Not content with merely jumping on the monitors, Babbitt actually abandoned the stage when they played their last number, a gonzoid rendition of Fleetwood Mac's 'The Chain'. Any idea of playing the lead solo went out of the window as he jumped into the crowd, and was lucky still to have his guitar in one piece by the time the song finished! The fast bit was performed essentially as a three-piece; the frontman was so busy being mobbed he couldn't play anything. This band really do not hold back; like Aussie contemporaries Airbourne they are strictly old-school, and that is a welcome sight after years of being force-fed indie and alternative rock. Not that I'm saying all that is bad, it's just that when you've not heard a REAL Heavy Metal band for a long time, you soon realise how much you miss it when one comes along. After their set, they immediately gathered at the merchandise stall (no CD on sale, bummer!) to meet and greet the people they'd just played for. That was a nice touch, all four guys were there as the crowd exited and happily posed for pictures, signed ticket stubs and chatted. It was rude not to have a word, so having spoken briefly to the other guys I got the chance to speak to Chris Babbitt, to say how refreshing it was to have a group like his on the scene again, when all we are usualy subjected to is the aforementioned 'safe' indie music. To my surprise, he told me it was worse in America! To my further surprise, he complimented me on my 'Thunder' T-shirt and praised The Union, the band formed by their former guitarist Luke Morley.

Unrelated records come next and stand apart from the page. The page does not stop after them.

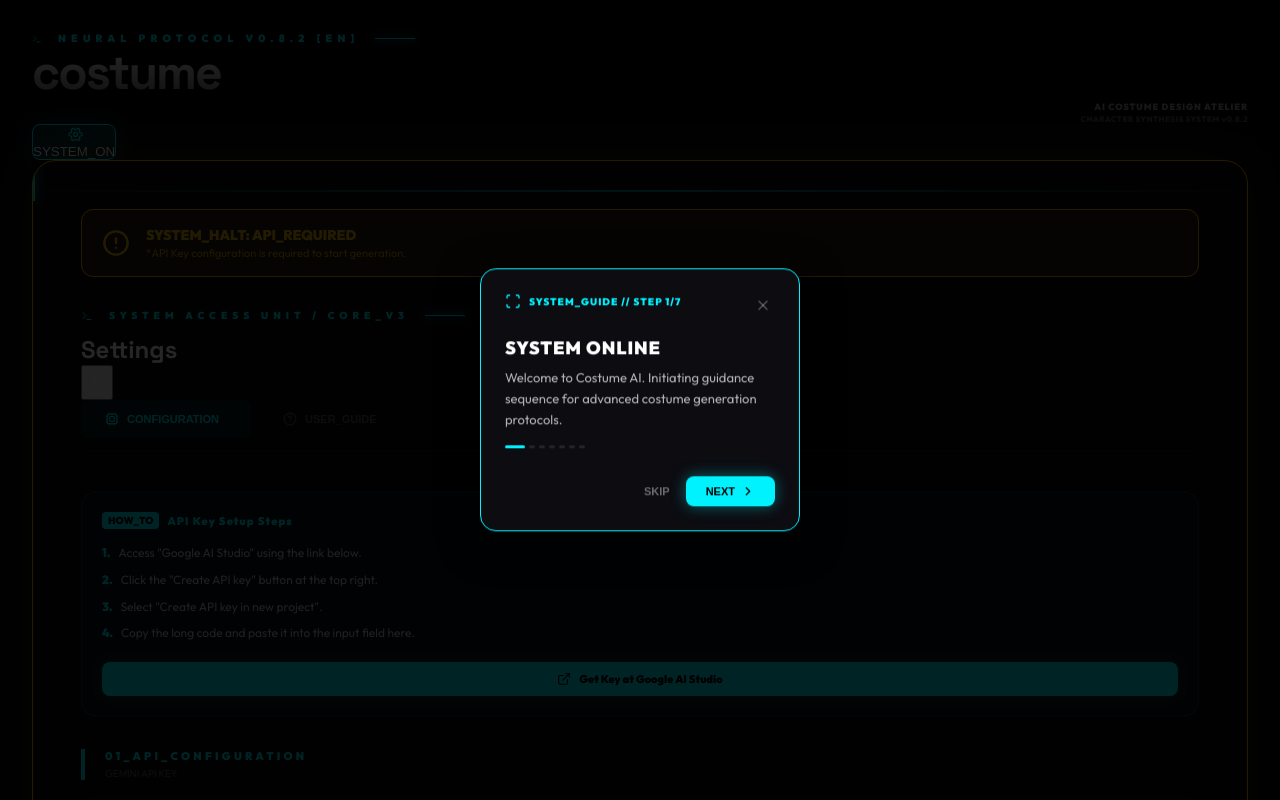
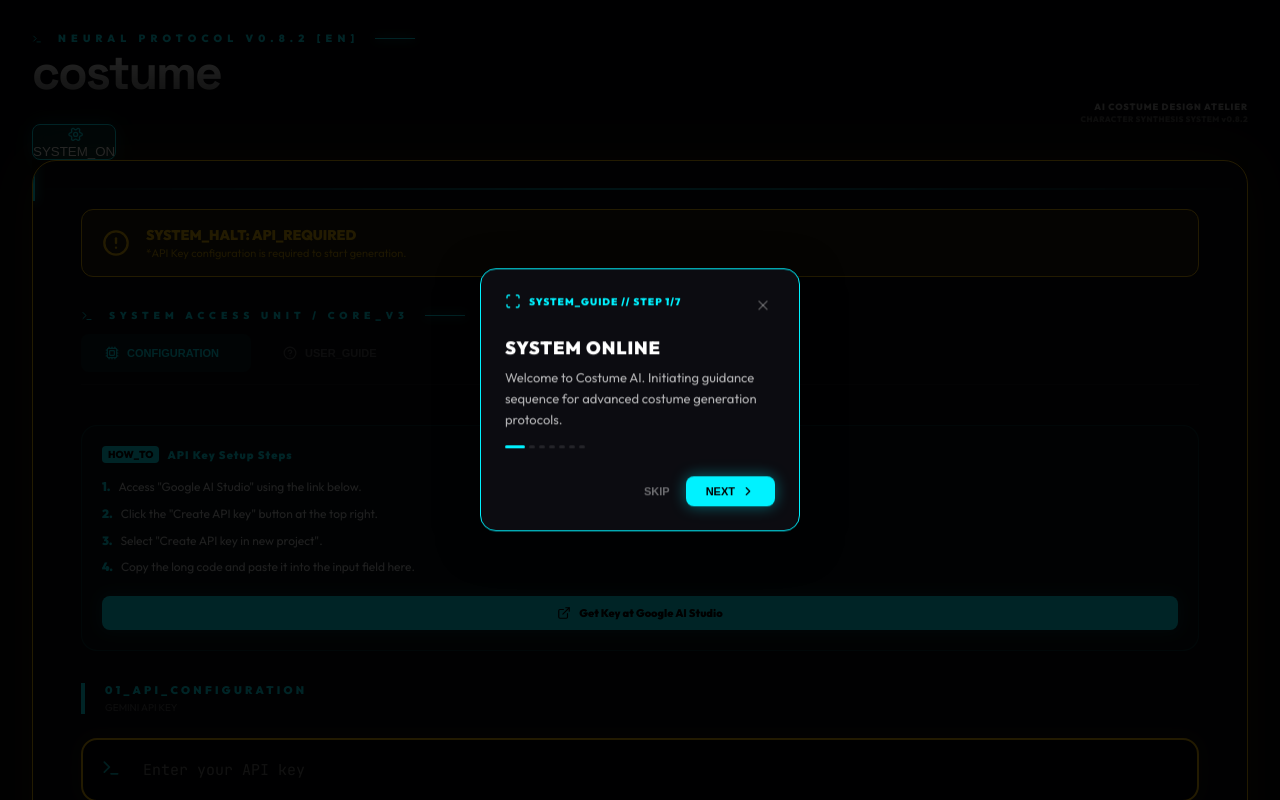
Before and after one commit to yukiokap/costume-ai, a React (Vite) app: page / in a window 1280 px wide. Shown: the top 800 px of the page. Built offline with nearby package versions, Linux system fonts and the light colour scheme.

Commit message:
Remove Settings title and close button from SettingsModal

```diff
--- a/src/components/settings/SettingsModal.tsx
+++ b/src/components/settings/SettingsModal.tsx
@@ -1,7 +1,6 @@
 import React, { useState, useEffect, useRef } from 'react';
 import { motion, AnimatePresence } from 'framer-motion';
 import {
-    X,
     Terminal,
     ExternalLink,
     Check,
@@ -220,22 +219,13 @@
                             )}
                         </AnimatePresence>
 
-                        <div className="flex justify-between items-start mb-12">
+                        <div className="flex justify-between items-start mb-6">
                             <div>
                                 <div className="title-sub" style={{ fontSize: '10px' }}>
                                     <Terminal size={12} style={{ color: 'var(--cyan)' }} />
                                     SYSTEM ACCESS UNIT / CORE_v3
                                 </div>
-                                <h2 className="text-4xl font-black uppercase tracking-tighter" style={{ fontFamily: "'Space Grotesk', sans-serif" }}>
-                                    {t('common.settings').split(' ')[0]} <span style={{ color: 'var(--cyan)' }}>{t('common.settings').split(' ')[1] || ''}</span>
-                                </h2>
                             </div>
-                            <button
-                                onClick={onClose}
-                                className="p-2 hover:bg-white/10 rounded-full transition-colors"
-                            >
-                                <X size={28} style={{ color: 'rgba(255,255,255,0.3)' }} />
-                            </button>
                         </div>
 
                         <div style={{ display: 'flex', gap: '8px', marginBottom: '40px', borderBottom: '1px solid rgba(255, 255, 255, 0.05)', paddingBottom: '12px' }}>
```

With their incendiary live sound and a great attitude, Taking Dawn will win many friends on this UK tour. Whether or not they can revive the Metal scene and rescue it from sinking deeper into a sea of strictly-defined sub-genres remains to be seen, but they certainly deserve to go a long way. Catch these guys when they come back.